[Information given Boundary: Start]

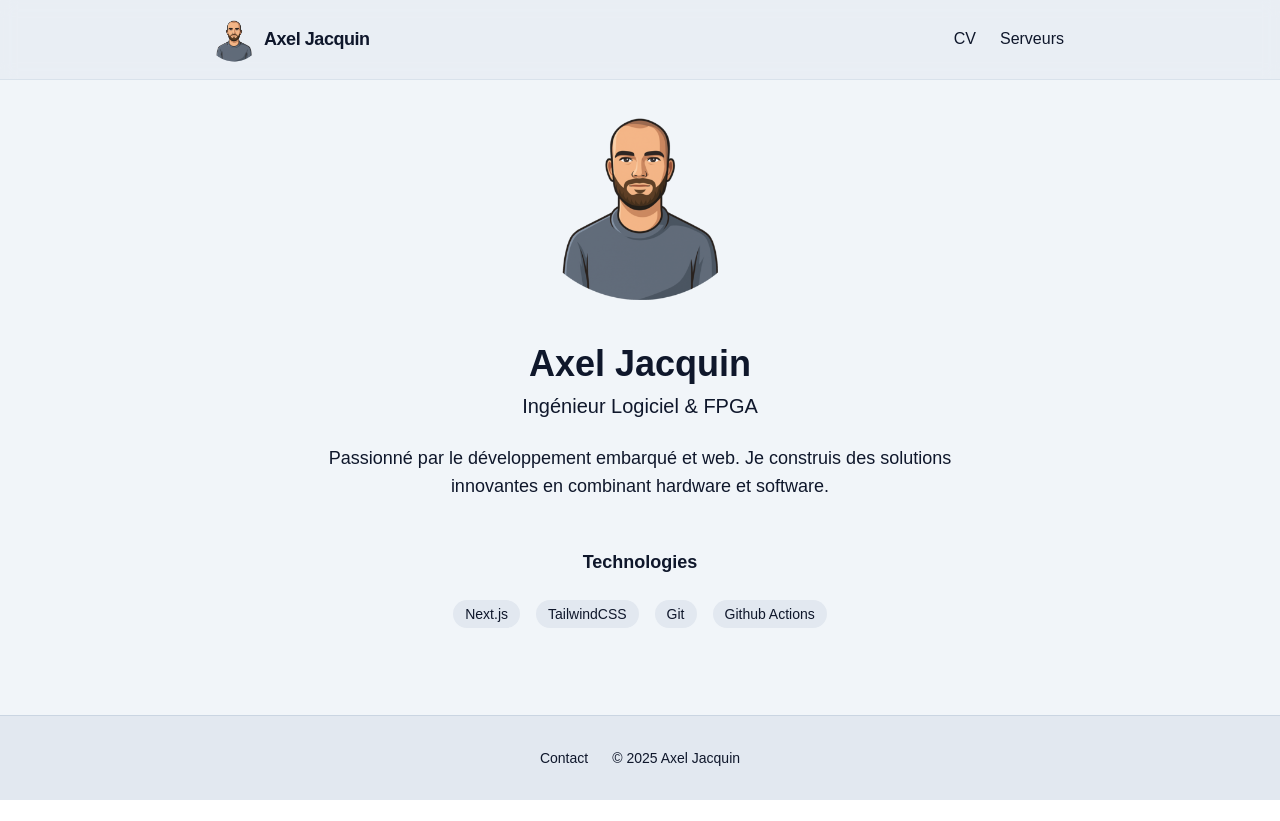
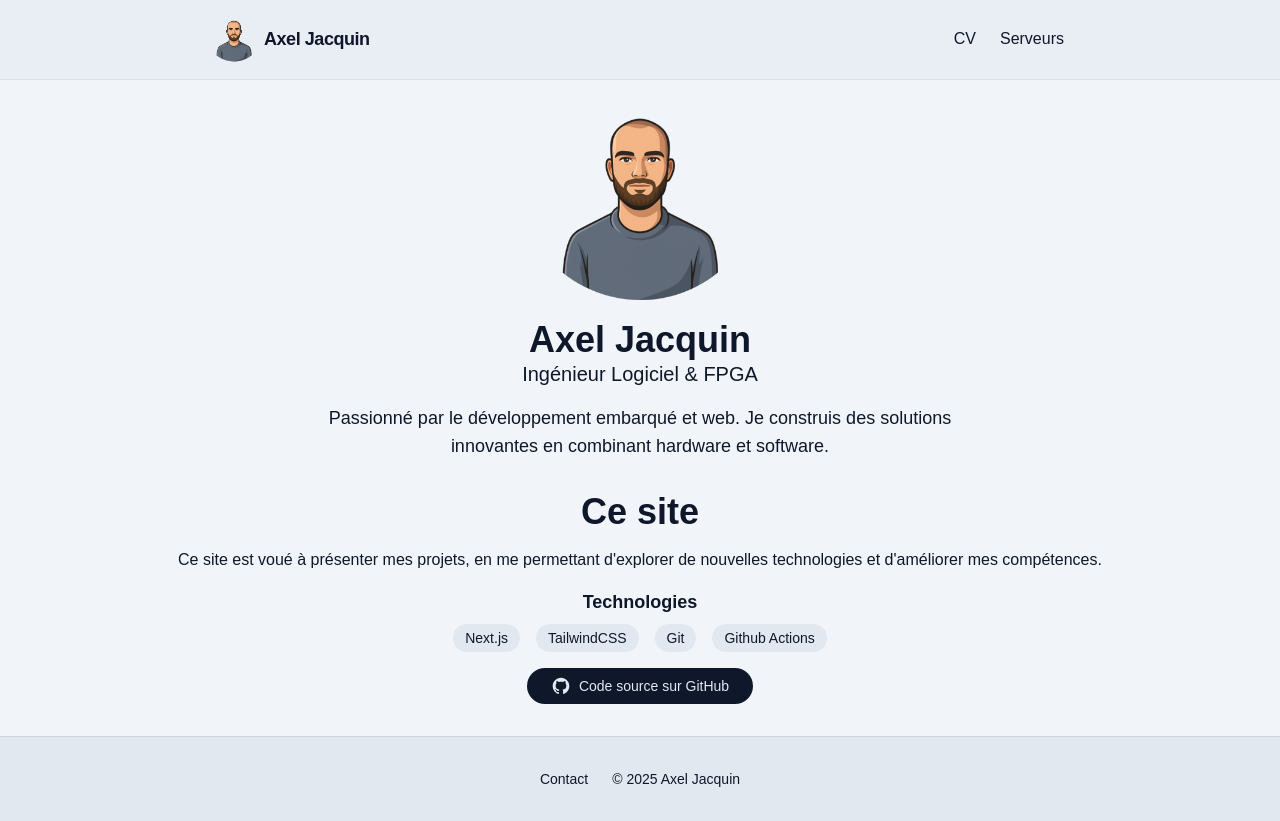
Before and after one commit to AJacquin/MyWebsite, a Next.js app: page / in a window 1280 px wide. Before the commit the page ends 800 px from the top, so only its background shows below. Built offline with nearby package versions, Linux system fonts and the light colour scheme.

Commit message:
feat: update  main page infos

```diff
--- a/src/app/page.tsx
+++ b/src/app/page.tsx
@@ -27,7 +27,7 @@ export default function Home() {
   return (
     <PageLayout>
       {/* Hero Section */}
-      <div className="flex flex-col items-center text-center space-y-6">
+      <div className="flex flex-col items-center text-center">
         <Image
           src={PROFILE.avatar}
           alt={PROFILE.name}
@@ -35,19 +35,25 @@ export default function Home() {
           height={160}
           priority
         />
-        <div className="space-y-2">
+        <div className="">
           <h1 className="text-4xl font-bold">{PROFILE.name}</h1>
           <h2 className="text-xl text-foreground/80">{PROFILE.title}</h2>
         </div>
-        <p className="max-w-2xl space-y-2 text-foreground/70 text-lg">
+        <p className="max-w-2xl mt-4 text-foreground/70 text-lg">
           {PROFILE.description}
         </p>
       </div>
 
+      {/* Ce site */}
+      <div className="mt-8 flex flex-col items-center">
+        <h1 className="text-center text-4xl font-semibold">Ce site</h1>
+        <p className="text-center mt-4 text-foreground/70">
+          Ce site est voué à présenter mes projets, en me permettant d'explorer de nouvelles technologies et d'améliorer mes compétences.
+        </p>
         {/* Technologies */}
-      <div className="mt-12 space-y-6">
+        <div className="mt-4">
           <h3 className="text-center text-lg font-semibold">Technologies</h3>
-        <div className="flex flex-wrap justify-center gap-4">
+          <div className="mt-2 flex flex-wrap justify-center gap-4">
             {TECHNOLOGIES.map((tech) => (
               <span key={tech} className={STYLES.tag}>
                 {tech}
@@ -55,6 +61,23 @@ export default function Home() {
             ))}
           </div>
         </div>
+        {/* GitHub Link */}
+        <div className="mt-2 inline-flex">
+          <a
+            href="https://github.com/AJacquin/MyWebsite"
+            target="_blank"
+            rel="noopener noreferrer"
+            className={STYLES.button.base + " " + STYLES.button.primary + " mt-2 text-sm flex items-center gap-2"}
+          >
+            <svg xmlns="http://www.w3.org/2000/svg" viewBox="0 0 24 24" fill="currentColor" className="w-5 h-5">
+              <path d="M12 2C6.477 2 2 6.484 2 12.012c0 4.418 2.865 8.166 6.839 9.489.5.092.682-.217.682-.483 0-.237-.009-.868-.013-1.703-2.782.605-3.369-1.342-3.369-1.342-.454-1.155-1.11-1.463-1.11-1.463-.908-.62.069-.608.069-.608 1.004.07 1.532 1.032 1.532 1.032.892 1.53 2.341 1.088 2.91.833.091-.646.35-1.088.636-1.339-2.221-.253-4.555-1.113-4.555-4.951 0-1.093.39-1.988 1.029-2.688-.103-.254-.446-1.272.098-2.65 0 0 .84-.27 2.75 1.025A9.564 9.564 0 0 1 12 6.844c.85.004 1.705.115 2.504.338 1.909-1.295 2.747-1.025 2.747-1.025.546 1.378.202 2.396.1 2.65.64.7 1.028 1.595 1.028 2.688 0 3.847-2.337 4.695-4.566 4.944.359.309.678.92.678 1.855 0 1.339-.012 2.421-.012 2.749 0 .268.18.579.688.481C19.138 20.174 22 16.426 22 12.012 22 6.484 17.523 2 12 2z" />
+            </svg>
+            Code source sur GitHub
+          </a>
+        </div>
+      </div>
+
+      {/* GitHub Link */}
     </PageLayout>
   );
 }
--- a/src/components/PageLayout.tsx
+++ b/src/components/PageLayout.tsx
@@ -4,7 +4,8 @@ import Footer from "@/components/Footer";
 // Classes CSS statiques pour éviter la recompilation
 const STYLES = {
   wrapper: "min-h-screen flex flex-col",
-  spacer: "w-full h-20 bg-slate-100 dark:bg-slate-900",
+  spacer_top: "w-full h-20 bg-slate-100 dark:bg-slate-900",
+  spacer_bottom: "w-full h-8 bg-slate-100 dark:bg-slate-900",
   main: "z-1 flex-1 flex flex-col items-center bg-slate-100 text-slate-900 dark:bg-slate-900 dark:text-slate-200"
 } as const;
 
@@ -18,10 +19,11 @@ export default function PageLayout({ children, hideOnPrint }: PageLayoutProps) {
   return (
     <div className={STYLES.wrapper}>
       <Navbar hideOnPrint={hideOnPrint} />
-      <div className={hideOnPrint ? `${STYLES.spacer} print:hidden` : STYLES.spacer} />
+      <div className={hideOnPrint ? `${STYLES.spacer_top} print:hidden` : STYLES.spacer_top} />
       <main className={STYLES.main}>
         {children}
       </main>
+      <div className={hideOnPrint ? `${STYLES.spacer_bottom} print:hidden` : STYLES.spacer_bottom} />
       <Footer hideOnPrint={hideOnPrint} />
     </div>
   );
```
Lines whose indentation alone changed are shown as unchanged.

[Information given Boundary: End]

Task details ->
The answer must consist of every line from the listing above that includes the word "export".

Answer to this problem ->
@@ -27,7 +27,7 @@ export default function Home() {
@@ -35,19 +35,25 @@ export default function Home() {
@@ -55,6 +61,23 @@ export default function Home() {
@@ -18,10 +19,11 @@ export default function PageLayout({ children, hideOnPrint }: PageLayoutProps) {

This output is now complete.